THE PROBLEM
When the word "subgraph" shows up in a line of the data below, copy that whole line.

*** INFORMATION SUPPLIED

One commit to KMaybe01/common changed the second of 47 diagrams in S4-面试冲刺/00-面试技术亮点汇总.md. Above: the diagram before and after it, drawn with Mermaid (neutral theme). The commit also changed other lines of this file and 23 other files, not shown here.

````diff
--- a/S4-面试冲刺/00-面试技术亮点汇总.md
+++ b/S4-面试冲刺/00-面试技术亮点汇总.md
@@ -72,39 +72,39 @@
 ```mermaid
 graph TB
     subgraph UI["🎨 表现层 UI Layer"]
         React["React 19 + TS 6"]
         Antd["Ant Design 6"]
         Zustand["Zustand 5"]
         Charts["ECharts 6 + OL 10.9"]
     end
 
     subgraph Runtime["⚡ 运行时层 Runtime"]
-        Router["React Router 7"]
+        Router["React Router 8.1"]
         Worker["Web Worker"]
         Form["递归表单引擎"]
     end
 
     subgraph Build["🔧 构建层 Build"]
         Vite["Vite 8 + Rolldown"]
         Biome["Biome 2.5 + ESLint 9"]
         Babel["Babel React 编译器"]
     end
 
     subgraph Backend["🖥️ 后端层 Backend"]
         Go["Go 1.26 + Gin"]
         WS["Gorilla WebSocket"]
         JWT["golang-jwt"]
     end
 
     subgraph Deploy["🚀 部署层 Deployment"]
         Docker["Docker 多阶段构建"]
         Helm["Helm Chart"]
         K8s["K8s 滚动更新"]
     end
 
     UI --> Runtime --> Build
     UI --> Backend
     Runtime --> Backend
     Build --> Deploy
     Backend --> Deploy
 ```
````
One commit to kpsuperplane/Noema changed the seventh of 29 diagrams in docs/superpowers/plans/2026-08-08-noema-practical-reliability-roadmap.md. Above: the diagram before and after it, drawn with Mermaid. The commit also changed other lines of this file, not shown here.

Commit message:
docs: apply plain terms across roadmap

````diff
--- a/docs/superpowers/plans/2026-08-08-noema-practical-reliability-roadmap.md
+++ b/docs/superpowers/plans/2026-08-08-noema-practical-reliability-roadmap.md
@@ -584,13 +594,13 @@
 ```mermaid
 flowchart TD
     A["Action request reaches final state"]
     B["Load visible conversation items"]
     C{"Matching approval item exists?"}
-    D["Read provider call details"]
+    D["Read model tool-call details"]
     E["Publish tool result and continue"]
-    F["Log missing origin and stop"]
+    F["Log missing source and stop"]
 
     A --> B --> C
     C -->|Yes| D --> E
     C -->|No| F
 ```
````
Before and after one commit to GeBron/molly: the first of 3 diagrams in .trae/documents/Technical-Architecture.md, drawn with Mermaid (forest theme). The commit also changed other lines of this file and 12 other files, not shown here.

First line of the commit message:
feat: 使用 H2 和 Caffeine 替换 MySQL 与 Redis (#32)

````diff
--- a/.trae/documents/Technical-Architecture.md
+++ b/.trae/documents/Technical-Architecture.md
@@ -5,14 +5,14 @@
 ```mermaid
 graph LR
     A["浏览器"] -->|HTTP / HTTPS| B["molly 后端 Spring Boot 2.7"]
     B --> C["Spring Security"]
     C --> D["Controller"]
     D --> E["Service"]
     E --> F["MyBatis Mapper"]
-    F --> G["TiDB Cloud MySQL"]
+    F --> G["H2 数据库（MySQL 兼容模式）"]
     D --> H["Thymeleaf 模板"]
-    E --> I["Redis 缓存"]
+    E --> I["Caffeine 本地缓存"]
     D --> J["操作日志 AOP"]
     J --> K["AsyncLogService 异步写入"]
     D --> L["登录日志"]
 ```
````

******

SOLUTION TO THIS PROBLEM
     subgraph UI["🎨 表现层 UI Layer"]
     subgraph Runtime["⚡ 运行时层 Runtime"]
     subgraph Build["🔧 构建层 Build"]
     subgraph Backend["🖥️ 后端层 Backend"]
     subgraph Deploy["🚀 部署层 Deployment"]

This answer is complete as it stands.